As we reported in Issue 222, the CA in the case of S&T (UK) Ltd v Grove Developments Ltd had confirmed that, where there has been a “smash and grab” adjudication, an employer can bring an adjudication to consider the true value of the works. That is, provided the employer has paid the sums awarded in the first adjudication. This very issue cropped up here, where there was a final account dispute between Davenport and Mr and Mrs Greer. The adjudication and payment provisions of the Scheme applied. Davenport made a payment application for the final account on 22 June 2018 for £106,160.84. The due date for payment was 25 June 2018 and the final date for payment was 12 July 2018. The Greers failed to submit a Payment Notice or a Pay Less Notice within the required time frames. Davenport therefore issued a Payee’s Default Notice, which adjusted the final date for payment from 12 July 2018 to 18 July 2018. The Greers failed to pay, and Davenport commenced adjudication proceedings (“Adjudication One”).

On 24 October 2018, in Adjudication One, Davenport was awarded the full amount claimed in its final account application plus interest. Again, the Greers did not pay. Instead, on 30 October 2018 they commenced a new adjudication (“Adjudication Two”) challenging the valuation of the final account. The Greers were looking to set-off or counterclaim against the amount awarded in Adjudication One. In Adjudication Two, the adjudicator decided that as a result of the revaluation, no sum was due to Davenport.

Davenport commenced enforcement proceedings. The Greers sought to rely on the award made in Adjudication Two. The key question in this case was whether they could rely upon the decision in Adjudication Two, considering that they had not paid the amount awarded in Adjudication One.

Here, as well as considering Grove, Mr Justice Stuart-Smith considered the case of Harding v Paice [2016] 1 WLR 4068, where, Paice had failed to pay the award ordered from an adjudication following their failure to submit a Payment Notice or a Pay Less Notice. Harding commenced enforcement proceedings. Paice commenced a subsequent “true value” adjudication before the hearing of the enforcement proceedings. Despite the fact Paice did not pay the sum before launching the subsequent adjudication, Paice was not prevented from proceeding with or relying on the result of the later adjudication in the enforcement proceedings. However, before the CA made its decision in the enforcement proceedings and before the adjudicator gave their decision in the “true value” adjudication, Paice had paid the sums ordered by the initial adjudication.

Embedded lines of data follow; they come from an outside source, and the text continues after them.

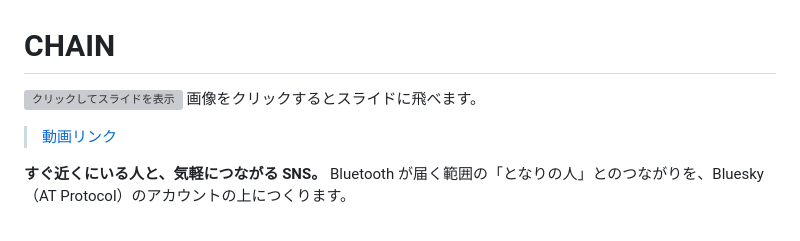
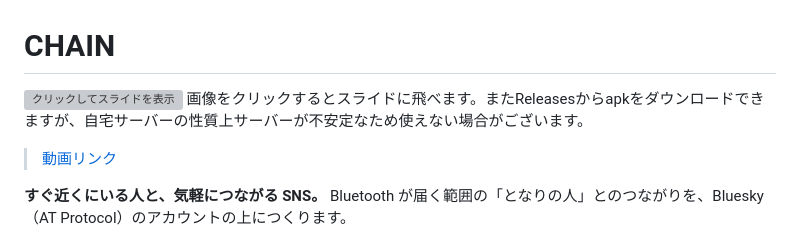
Before and after one commit to jphacks/os_2614, a Markdown page: README.md, the part around the change. Rendered like a GitHub page; grey boxes are pictures that could not be loaded.

Commit message:
docs(readme): add release info

```diff
--- a/README.md
+++ b/README.md
@@ -1,7 +1,7 @@
 # CHAIN
 
 [![クリックしてスライドを表示](https://pub-64789ce940c149c9a267731997ad2d23.r2.dev/slide_1.png)](https://pub-64789ce940c149c9a267731997ad2d23.r2.dev/CHAIN%20slide.pdf)
-画像をクリックするとスライドに飛べます。
+画像をクリックするとスライドに飛べます。またReleasesからapkをダウンロードできますが、自宅サーバーの性質上サーバーが不安定なため使えない場合がございます。
 
 > [動画リンク](https://pub-64789ce940c149c9a267731997ad2d23.r2.dev/chain-demo.mp4)
 
```
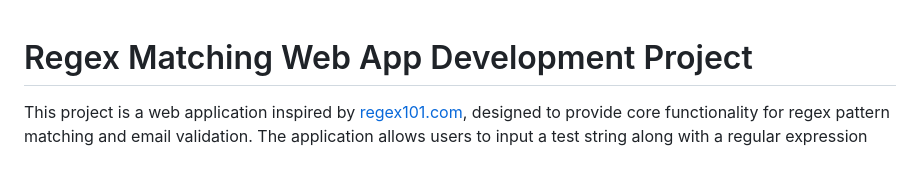
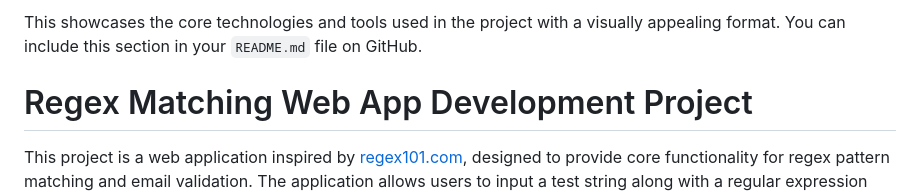
Before and after one commit to Angad143/Regex-Matching-Web-App-Development-Project, a Markdown page: README.md, the part around one of its changes. GitHub-like rendering; blank space fills up the shorter version.

```diff
--- a/README.md
+++ b/README.md
@@ -1,3 +15,4 @@
+This showcases the core technologies and tools used in the project with a visually appealing format. You can include this section in your `README.md` file on GitHub.
 # Regex Matching Web App Development Project
 
 This project is a web application inspired by [regex101.com](https://regex101.com), designed to provide core functionality for regex pattern matching and email validation. The application allows users to input a test string along with a regular expression (regex) and returns all matches found. Additionally, the app features an email validation tool to check the format of a given email address.
```
Also changed, not shown: other parts of README.md (+14 -0 lines).
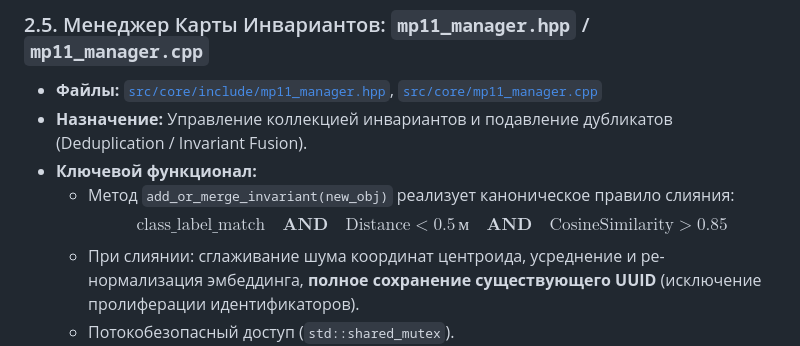
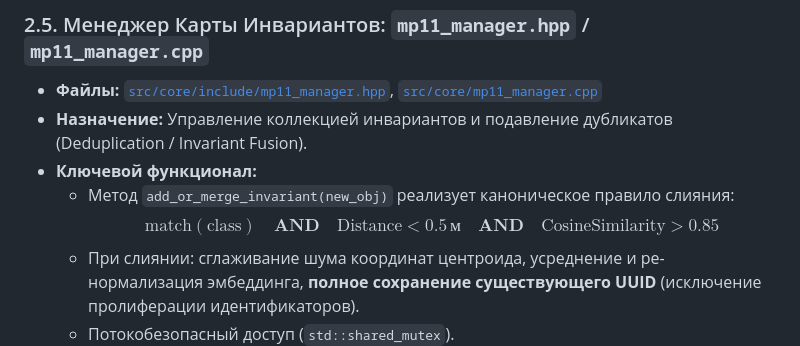
Before and after one commit to hedeks/demonstration_GTR1, a Markdown page: reviews/20261009/135100.md, the part around the change. Rendered like a GitHub page.

```diff
--- a/reviews/20261009/135100.md
+++ b/reviews/20261009/135100.md
@@ -68,7 +68,7 @@
 - **Назначение:** Управление коллекцией инвариантов и подавление дубликатов (Deduplication / Invariant Fusion).
 - **Ключевой функционал:**
   - Метод `add_or_merge_invariant(new_obj)` реализует каноническое правило слияния:
-    $$\text{class\_label\_match} \quad \mathbf{AND} \quad \text{Distance} < 0.5\,\text{м} \quad \mathbf{AND} \quad \text{CosineSimilarity} > 0.85$$
+    $$\text{match}(\text{class}) \quad \mathbf{AND} \quad \text{Distance} < 0.5\,\text{м} \quad \mathbf{AND} \quad \text{CosineSimilarity} > 0.85$$
   - При слиянии: сглаживание шума координат центроида, усреднение и ре-нормализация эмбеддинга, **полное сохранение существующего UUID** (исключение пролиферации идентификаторов).
   - Потокобезопасный доступ (`std::shared_mutex`).
   - Методы запросов: `get_invariant`, `find_by_class`, `get_invariants_count`, `get_domain_invariants`.
```
Also changed, not shown: 01_architecture/TARGET_ARCHITECTURE.md (+5 -5 lines).
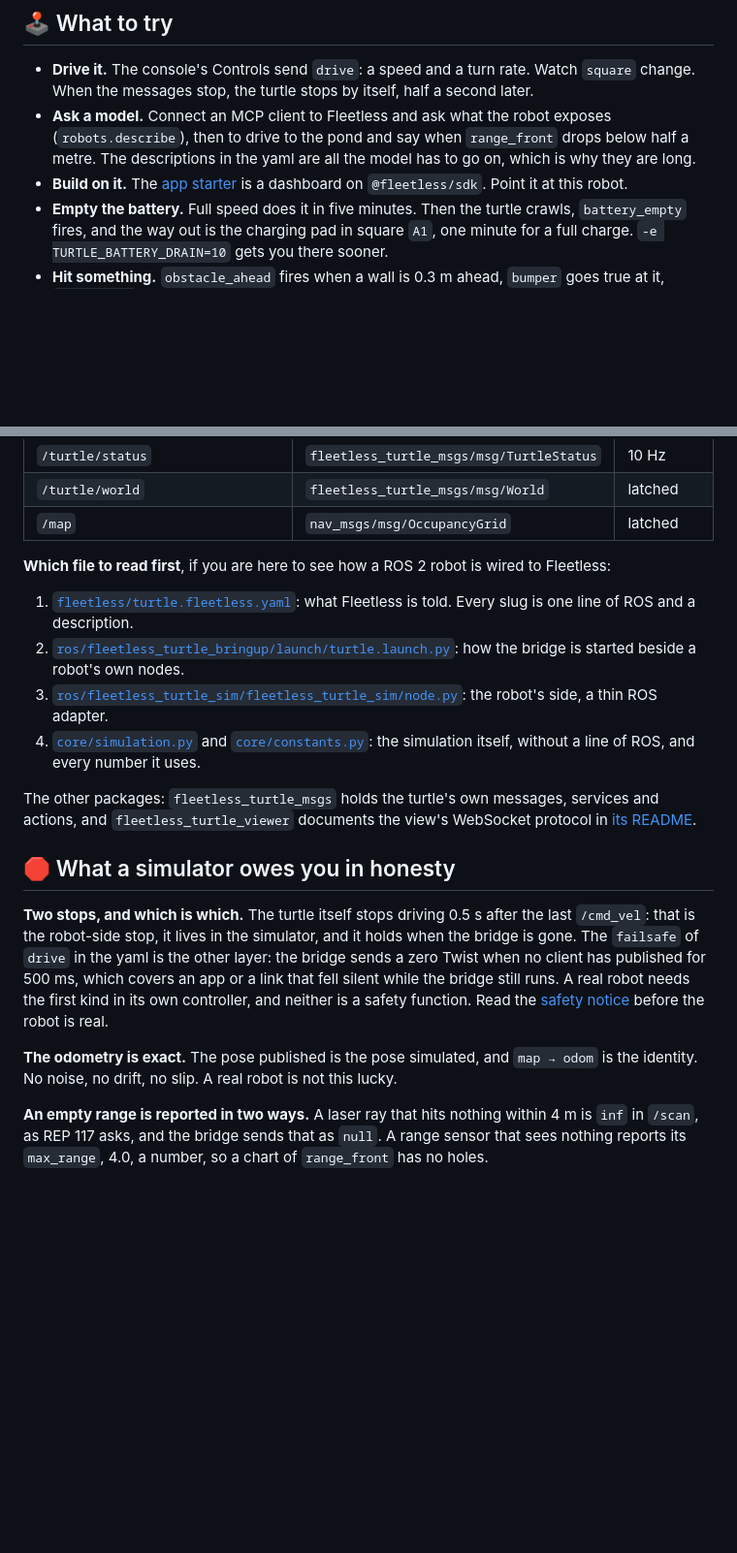
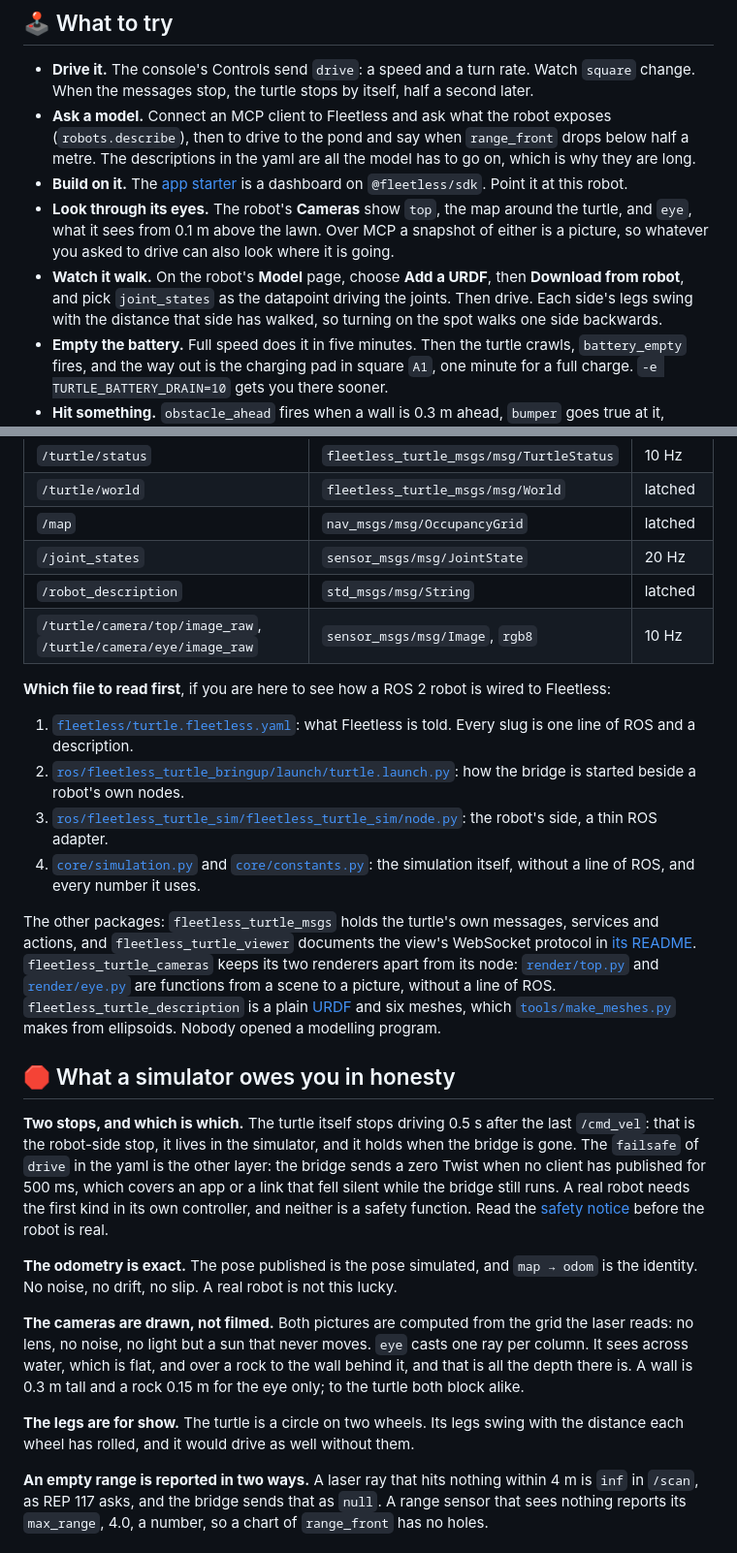
Before and after one commit to fleetless/turtle-sim, a Markdown page: README.md, 2 parts joined by grey strips. Shown at 97% size. GitHub-like rendering; blank space fills up the shorter version.

```diff
--- a/README.md
+++ b/README.md
@@ -73,6 +73,14 @@ action `fetch_types`) and publish again.
   all the model has to go on, which is why they are long.
 - **Build on it.** The [app starter](https://docs.fleetless.dev/recipes/app-starter/)
   is a dashboard on `@fleetless/sdk`. Point it at this robot.
+- **Look through its eyes.** The robot's **Cameras** show `top`, the map
+  around the turtle, and `eye`, what it sees from 0.1 m above the lawn. Over
+  MCP a snapshot of either is a picture, so whatever you asked to drive can
+  also look where it is going.
+- **Watch it walk.** On the robot's **Model** page, choose **Add a URDF**,
+  then **Download from robot**, and pick `joint_states` as the datapoint
+  driving the joints. Then drive. Each side's legs swing with the distance
+  that side has walked, so turning on the spot walks one side backwards.
 - **Empty the battery.** Full speed does it in five minutes. Then the turtle
   crawls, `battery_empty` fires, and the way out is the charging pad in
   square `A1`, one minute for a full charge. `-e TURTLE_BATTERY_DRAIN=10`
@@ -191,6 +209,9 @@ docker exec -it turtle ros2 topic list
 | `/turtle/status` | `fleetless_turtle_msgs/msg/TurtleStatus` | 10 Hz |
 | `/turtle/world` | `fleetless_turtle_msgs/msg/World` | latched |
 | `/map` | `nav_msgs/msg/OccupancyGrid` | latched |
+| `/joint_states` | `sensor_msgs/msg/JointState` | 20 Hz |
+| `/robot_description` | `std_msgs/msg/String` | latched |
+| `/turtle/camera/top/image_raw`, `/turtle/camera/eye/image_raw` | `sensor_msgs/msg/Image`, `rgb8` | 10 Hz |
 
 **Which file to read first**, if you are here to see how a ROS 2 robot is
 wired to Fleetless:
@@ -208,6 +229,14 @@ wired to Fleetless:
 The other packages: `fleetless_turtle_msgs` holds the turtle's own messages,
 services and actions, and `fleetless_turtle_viewer` documents the view's
 WebSocket protocol in [its README](ros/fleetless_turtle_viewer/README.md).
+`fleetless_turtle_cameras` keeps its two renderers apart from its node:
+[`render/top.py`](ros/fleetless_turtle_cameras/fleetless_turtle_cameras/render/top.py)
+and [`render/eye.py`](ros/fleetless_turtle_cameras/fleetless_turtle_cameras/render/eye.py)
+are functions from a scene to a picture, without a line of ROS.
+`fleetless_turtle_description` is a plain
+[URDF](ros/fleetless_turtle_description/urdf/turtle.urdf) and six meshes,
+which [`tools/make_meshes.py`](tools/make_meshes.py) makes from ellipsoids.
+Nobody opened a modelling program.
 
 ## 🛑 What a simulator owes you in honesty
 
@@ -224,6 +253,17 @@ is real.
 **The odometry is exact.** The pose published is the pose simulated, and
 `map → odom` is the identity. No noise, no drift, no slip. A real robot is
 not this lucky.
+
+**The cameras are drawn, not filmed.** Both pictures are computed from the
+grid the laser reads: no lens, no noise, no light but a sun that never
+moves. `eye` casts one ray per column. It sees across water, which is flat,
+and over a rock to the wall behind it, and that is all the depth there is.
+A wall is 0.3 m tall and a rock 0.15 m for the eye only; to the turtle both
+block alike.
+
+**The legs are for show.** The turtle is a circle on two wheels. Its legs
+swing with the distance each wheel has rolled, and it would drive as well
+without them.
 
 **An empty range is reported in two ways.** A laser ray that hits nothing
 within 4 m is `inf` in `/scan`, as REP 117 asks, and the bridge sends that as
```
Also changed, not shown: other parts of README.md (+19 -9 lines), docs/camera-eye.png (added), docs/camera-top.png (added), docs/model.png (added), 2 other files.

However on the facts here, the Judge concluded that before the Greers could rely on the decision made in Adjudication Two, they were required to discharge their immediate payment obligation from Adjudication One. The Judge held:

“In my judgment, it should now be taken as established that an employer who is subject to an immediate obligation to discharge the order of an adjudicator based upon the failure of the employer to serve either a Payment Notice or a Pay Less Notice must discharge that immediate obligation before he will be entitled to rely upon a subsequent decision in a true value adjudication.”

In Mr Justice Stuart-Smith’s view, it was clear that the immediate payment obligation had not been discharged in this case and as a consequence, the Greers were not entitled to rely upon the decision made in Adjudication Two. As a result, the Greers were ordered to pay £106,160.84 plus interest and the costs of the enforcement proceedings.

Mr Justice Stuart-Smith also considered the difference between final and interim applications and whether the difference was of any importance here. He came to the view that there was nothing in the provisions of the HGCRA or the Scheme which suggested that different policy considerations should apply. Payments at the end of a particular contract may be vital to enable the contractor to continue to operate going forward; quite apart from the need to fund the continuing obligation to make good or complete works under the contract in question. In the view of the Judge, the deprivation of cash flow may have a serious adverse influence on a contractor, whether it occurs during or at the end of the works.

However, the Judge also said this:

“That does not mean that the Court will always restrain the commencement or progress of a true value adjudication commenced before the employer has discharged his immediate obligation: see the decision of the Court of Appeal in Harding. It is not necessary for me to decide whether or in what circumstances the Court may restrain the subsequent true value adjudication and, in these circumstances, it would be positively unhelpful for me to suggest examples or criteria and I do not do so.”

Tantalisingly, the Judge did not provide any examples or circumstances; he did, however, say this of the Harding case earlier in the judgment:

“The decision of the Court of Appeal implies that it is not an essential prerequisite to relying upon a later true value adjudication decision that the earlier immediate obligation should be discharged before launching the later true value adjudication. Paice did not pay its immediate obligation under the third adjudication before launching the fourth, and they were not precluded from proceeding with or relying upon the fourth adjudication for that reason. This suggests that the critical time will be the time when the Court is deciding whether to enforce the immediate obligation.”

No payment had been made by the Greers and despite the suggestion made by the Judge that there may be circumstances when payment by an employer is not a prerequisite to relying upon a subsequent true value adjudication, the prudent course in most cases would appear to be that the employer should pay first and argue later.